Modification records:

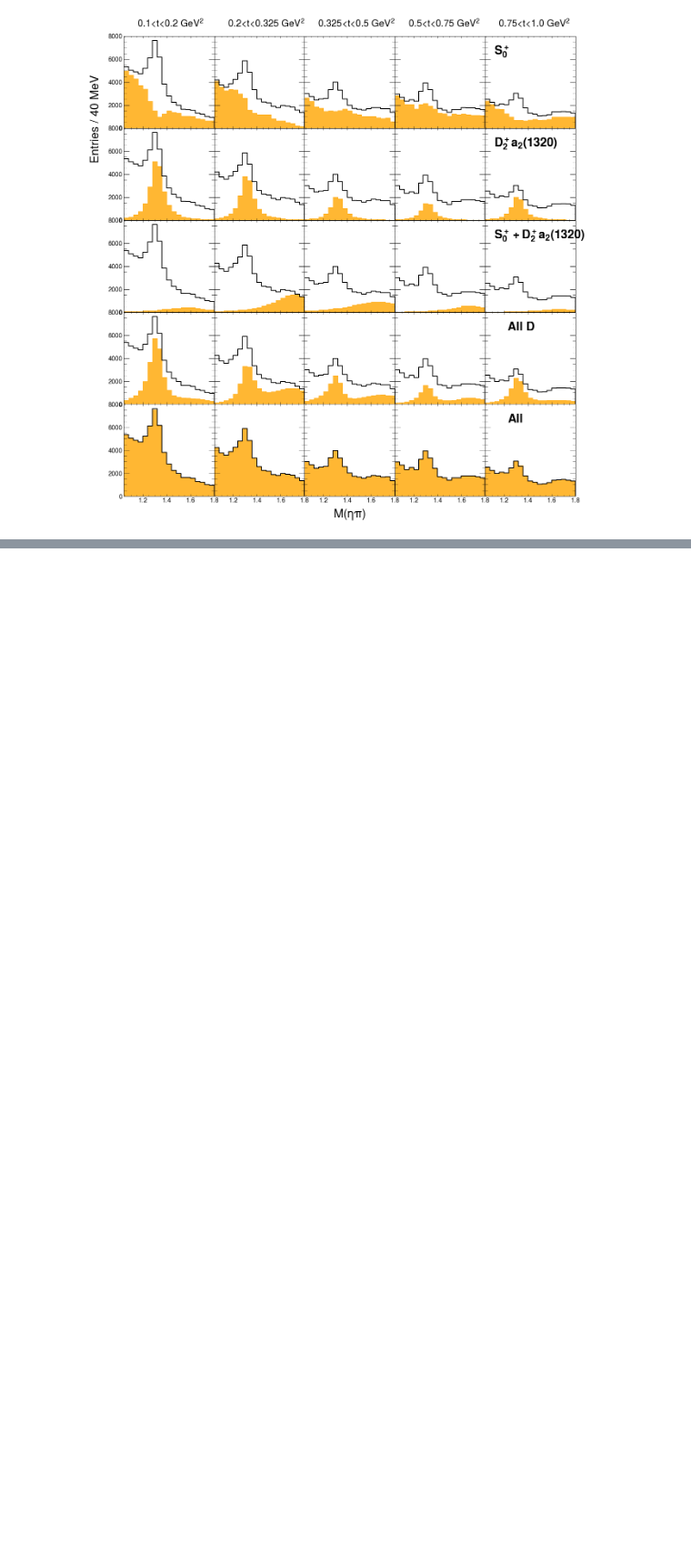
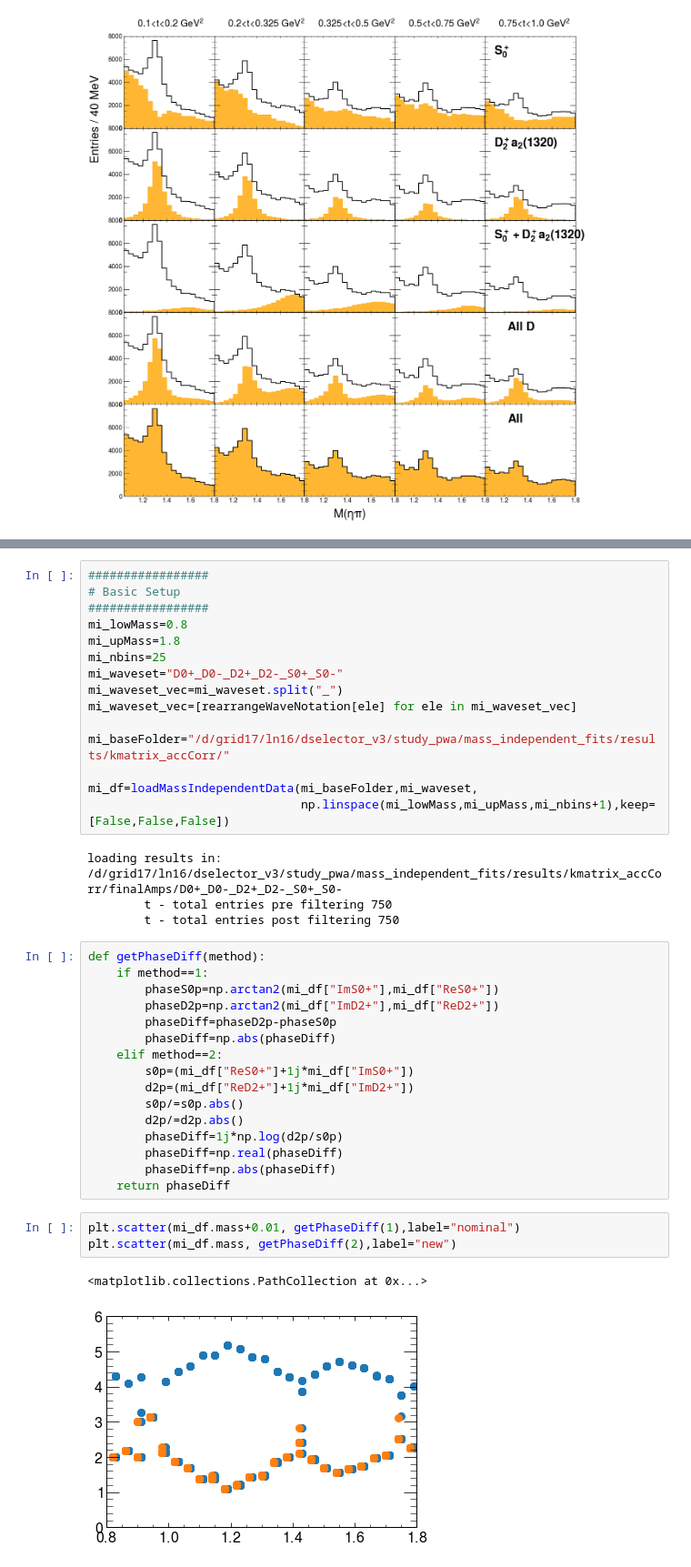
Before and after one commit to lan13005/EtaPi-Analysis, a Jupyter notebook: study_pwa/jupyter_plotting/plotter.ipynb, the cells around one changed output, grey strips where cells are left out. Shown at 91% size. Cells and saved outputs as stored; diff of their text form; blank space fills up the shorter version.

```diff
--- a/study_pwa/jupyter_plotting/plotter.ipynb
+++ b/study_pwa/jupyter_plotting/plotter.ipynb
@@ -1398,0 +1589,41 @@ plt.subplots_adjust(wspace=0, hspace=0)
+# %%
+#################
+# Basic Setup
+#################
+mi_lowMass=0.8
+mi_upMass=1.8
+mi_nbins=25
+mi_waveset="D0+_D0-_D2+_D2-_S0+_S0-"
+mi_waveset_vec=mi_waveset.split("_")
+mi_waveset_vec=[rearrangeWaveNotation[ele] for ele in mi_waveset_vec]
+
+mi_baseFolder="/d/grid17/ln16/dselector_v3/study_pwa/mass_independent_fits/results/kmatrix_accCorr/"
+
+mi_df=loadMassIndependentData(mi_baseFolder,mi_waveset,
+                              np.linspace(mi_lowMass,mi_upMass,mi_nbins+1),keep=[False,False,False])
+# %% [output]
+loading results in: /d/grid17/ln16/dselector_v3/study_pwa/mass_independent_fits/results/kmatrix_accCorr/finalAmps/D0+_D0-_D2+_D2-_S0+_S0-
+        t - total entries pre filtering 750
+        t - total entries post filtering 750
+# %%
+def getPhaseDiff(method):
+    if method==1:
+        phaseS0p=np.arctan2(mi_df["ImS0+"],mi_df["ReS0+"])
+        phaseD2p=np.arctan2(mi_df["ImD2+"],mi_df["ReD2+"])
+        phaseDiff=phaseD2p-phaseS0p
+        phaseDiff=np.abs(phaseDiff)
+    elif method==2:
+        s0p=(mi_df["ReS0+"]+1j*mi_df["ImS0+"])
+        d2p=(mi_df["ReD2+"]+1j*mi_df["ImD2+"])
+        s0p/=s0p.abs()
+        d2p/=d2p.abs()
+        phaseDiff=1j*np.log(d2p/s0p)
+        phaseDiff=np.real(phaseDiff)
+        phaseDiff=np.abs(phaseDiff)
+    return phaseDiff
+# %%
+plt.scatter(mi_df.mass+0.01, getPhaseDiff(1),label="nominal")
+plt.scatter(mi_df.mass, getPhaseDiff(2),label="new")
+# %% [output]
+<matplotlib.collections.PathCollection at 0x...>
+[figure, added]
```
Also changed, not shown: parts of 12 cells of this notebook, 7 other files.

• _Directions_
Copy out, from the data above, each line where the string "getPhaseDiff" is present.

• _Solution to the exercise_
+def getPhaseDiff(method):
+plt.scatter(mi_df.mass+0.01, getPhaseDiff(1),label="nominal")
+plt.scatter(mi_df.mass, getPhaseDiff(2),label="new")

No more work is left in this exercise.